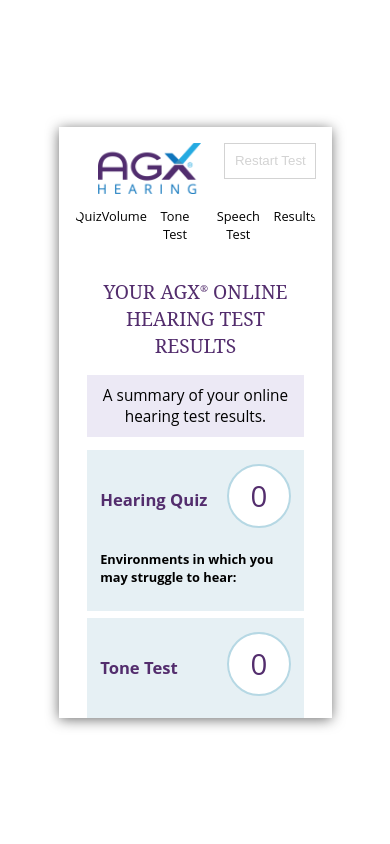
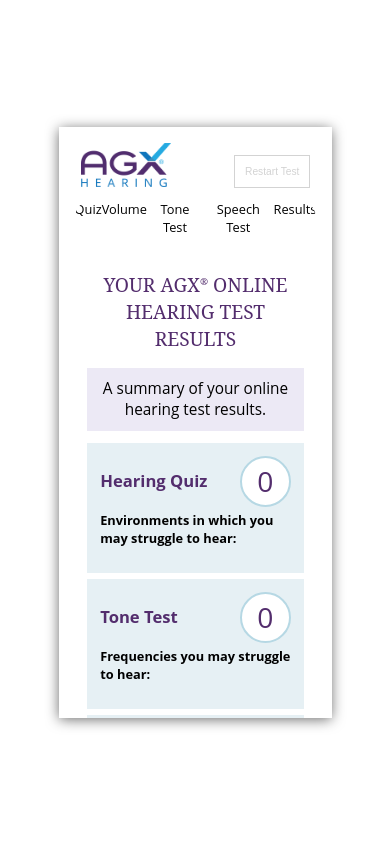
Before and after one commit to mmarquiscreative/agx-hearing-test, a plain HTML site: page index.html at #!/stage/results in a window 390 px wide. Drawn offline with nearby package versions, Linux system fonts and the light colour scheme; some packages are replaced by stand-ins of ours.

Commit message:
responsive layout work, mostly on results

```diff
--- a/styles.css
+++ b/styles.css
@@ -179,11 +179,6 @@
   width: 30vw;
 }
 
-.logo-stage {
-  margin: 0 auto 1rem auto;
-  width: 8rem;
-}
-
 .nav {
   display:table;
   width: 100%;
@@ -195,6 +190,10 @@
   margin: .2rem auto 2rem auto;
   text-align: center;
   width: 100%;
+}
+
+.page-header {
+  position: relative;
 }
 
 .prog-bubble {
@@ -222,19 +221,14 @@
 .results-col {
   background: #e6f0f4;
   float: left;
-  height: 25rem;
   margin-right: .4rem;
   padding: 1rem;
-  text-align: center;
+  position: relative;
   width: calc((100% / 3) - .275rem);
 }
 
 .results-col:last-of-type {
   margin-right: 0;
-}
-
-.results-row {
-  margin: 1rem 0;
 }
 
 .results-row:after {
@@ -282,7 +276,6 @@
   color: #555;
   display: flex;
   flex-direction: column;
-  font-size: .7rem;
   justify-content: center;
   padding: .5rem;
   text-align: center;
@@ -389,7 +382,7 @@
 
 [class*='score-'] {
   color: #532d6d;
-  font-size: 2.3rem;
+  font-size: 2.2rem;
   left: 50%;
   line-height: 105%;
   margin: 0;
@@ -405,7 +398,7 @@
 }
 
 .environments-intro {
-  font-size: 1rem;
+  margin: 1.5rem 0 1rem 0;
 }
 
 .environment {
@@ -523,9 +516,12 @@
   border: lightgrey 1px solid;
   box-shadow: none;
   color: lightgray;
-  float: right;
+  font-size: .8rem;
   outline: none;
   padding: .75rem;
+  position: absolute;
+  right: .5rem;
+  top: 1rem;
 }
 
 #btn-restart:hover {
@@ -568,12 +564,21 @@
     width: 90%;
   }
 
+  .logo-stage {
+    margin: 0 0 0 .5rem;
+    width: 7rem;
+  }
+
   [class*='step-'] {
     height: 3.5rem;
   }
 
   .steps {
     height: 3rem;
+  }
+
+  .stepNavItem {
+    font-size: .6rem;
   }
 
   .quiz-body,
@@ -610,20 +615,18 @@
   }
 
   .results-head {
-    margin: 2rem 0;
+    margin: 1rem 0;
+    width: 60%;
   }
 
   .score {
-    float: right;
-    height: 5rem;
-    margin: -5.7rem 0 0 0;
+    height: 4rem;
+    margin: 0 0 0 0;
     padding: 0;
-    position: relative;
-    width: 5rem;
-  }
-
-  .environments-intro {
-    margin: 3rem 0 1rem 0;
+    position: absolute;
+    right: 1rem;
+    top: 1rem;
+    width: 4rem;
   }
 
   .environment {
@@ -634,12 +637,26 @@
 
 @media (min-width: 435px) {
 
+  .logo-stage {
+    margin: 0 auto 1rem auto;
+    width: 8rem;
+  }
+
   [class*='step-'] {
     height: 2rem;
   }
 
   .steps {
     height: 2rem;
+  }
+
+  .stepNavItem {
+    font-size: .7rem;
+  }
+
+  .results-head {
+    margin: 2rem 0;
+    width: 100%;
   }
 }
 
@@ -684,11 +701,8 @@
   .freq-8000hz  { height: 4rem;   padding-top: .95rem; width: 15% }
   .freq-10000hz { height: 4.5rem; padding-top: 1.2rem; width: 15% }
 
-
-
   .results-col {
     float: left;
-    height: 25rem;
     margin-right: .4rem;
     margin-top: 0;
     padding: 1rem;
@@ -710,11 +724,9 @@
     margin: 1rem auto 0 auto;
     padding: 0;
     position: relative;
+    right: 0;
+    top: 0;
     width: 6rem;
-  }
-
-  .environments-intro {
-    margin: 1rem 0 1rem 0;
   }
 
   .environment {
```
Also changed, not shown: Templates/stage-results.html (+1 -3 lines).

——————

■ What is needed
Leaving the pictures out, give back each line above exactly.

■ Output for this exercise
Before and after one commit to mmarquiscreative/agx-hearing-test, a plain HTML site: page index.html at #!/stage/results in a window 390 px wide. Drawn offline with nearby package versions, Linux system fonts and the light colour scheme; some packages are replaced by stand-ins of ours.

Commit message:
responsive layout work, mostly on results

```diff
--- a/styles.css
+++ b/styles.css
@@ -179,11 +179,6 @@
   width: 30vw;
 }
 
-.logo-stage {
-  margin: 0 auto 1rem auto;
-  width: 8rem;
-}
-
 .nav {
   display:table;
   width: 100%;
@@ -195,6 +190,10 @@
   margin: .2rem auto 2rem auto;
   text-align: center;
   width: 100%;
+}
+
+.page-header {
+  position: relative;
 }
 
 .prog-bubble {
@@ -222,19 +221,14 @@
 .results-col {
   background: #e6f0f4;
   float: left;
-  height: 25rem;
   margin-right: .4rem;
   padding: 1rem;
-  text-align: center;
+  position: relative;
   width: calc((100% / 3) - .275rem);
 }
 
 .results-col:last-of-type {
   margin-right: 0;
-}
-
-.results-row {
-  margin: 1rem 0;
 }
 
 .results-row:after {
@@ -282,7 +276,6 @@
   color: #555;
   display: flex;
   flex-direction: column;
-  font-size: .7rem;
   justify-content: center;
   padding: .5rem;
   text-align: center;
@@ -389,7 +382,7 @@
 
 [class*='score-'] {
   color: #532d6d;
-  font-size: 2.3rem;
+  font-size: 2.2rem;
   left: 50%;
   line-height: 105%;
   margin: 0;
@@ -405,7 +398,7 @@
 }
 
 .environments-intro {
-  font-size: 1rem;
+  margin: 1.5rem 0 1rem 0;
 }
 
 .environment {
@@ -523,9 +516,12 @@
   border: lightgrey 1px solid;
   box-shadow: none;
   color: lightgray;
-  float: right;
+  font-size: .8rem;
   outline: none;
   padding: .75rem;
+  position: absolute;
+  right: .5rem;
+  top: 1rem;
 }
 
 #btn-restart:hover {
@@ -568,12 +564,21 @@
     width: 90%;
   }
 
+  .logo-stage {
+    margin: 0 0 0 .5rem;
+    width: 7rem;
+  }
+
   [class*='step-'] {
     height: 3.5rem;
   }
 
   .steps {
     height: 3rem;
+  }
+
+  .stepNavItem {
+    font-size: .6rem;
   }
 
   .quiz-body,
@@ -610,20 +615,18 @@
   }
 
   .results-head {
-    margin: 2rem 0;
+    margin: 1rem 0;
+    width: 60%;
   }
 
   .score {
-    float: right;
-    height: 5rem;
-    margin: -5.7rem 0 0 0;
+    height: 4rem;
+    margin: 0 0 0 0;
     padding: 0;
-    position: relative;
-    width: 5rem;
-  }
-
-  .environments-intro {
-    margin: 3rem 0 1rem 0;
+    position: absolute;
+    right: 1rem;
+    top: 1rem;
+    width: 4rem;
   }
 
   .environment {
@@ -634,12 +637,26 @@
 
 @media (min-width: 435px) {
 
+  .logo-stage {
+    margin: 0 auto 1rem auto;
+    width: 8rem;
+  }
+
   [class*='step-'] {
     height: 2rem;
   }
 
   .steps {
     height: 2rem;
+  }
+
+  .stepNavItem {
+    font-size: .7rem;
+  }
+
+  .results-head {
+    margin: 2rem 0;
+    width: 100%;
   }
 }
 
@@ -684,11 +701,8 @@
   .freq-8000hz  { height: 4rem;   padding-top: .95rem; width: 15% }
   .freq-10000hz { height: 4.5rem; padding-top: 1.2rem; width: 15% }
 
-
-
   .results-col {
     float: left;
-    height: 25rem;
     margin-right: .4rem;
     margin-top: 0;
     padding: 1rem;
@@ -710,11 +724,9 @@
     margin: 1rem auto 0 auto;
     padding: 0;
     position: relative;
+    right: 0;
+    top: 0;
     width: 6rem;
-  }
-
-  .environments-intro {
-    margin: 1rem 0 1rem 0;
   }
 
   .environment {
```
Also changed, not shown: Templates/stage-results.html (+1 -3 lines).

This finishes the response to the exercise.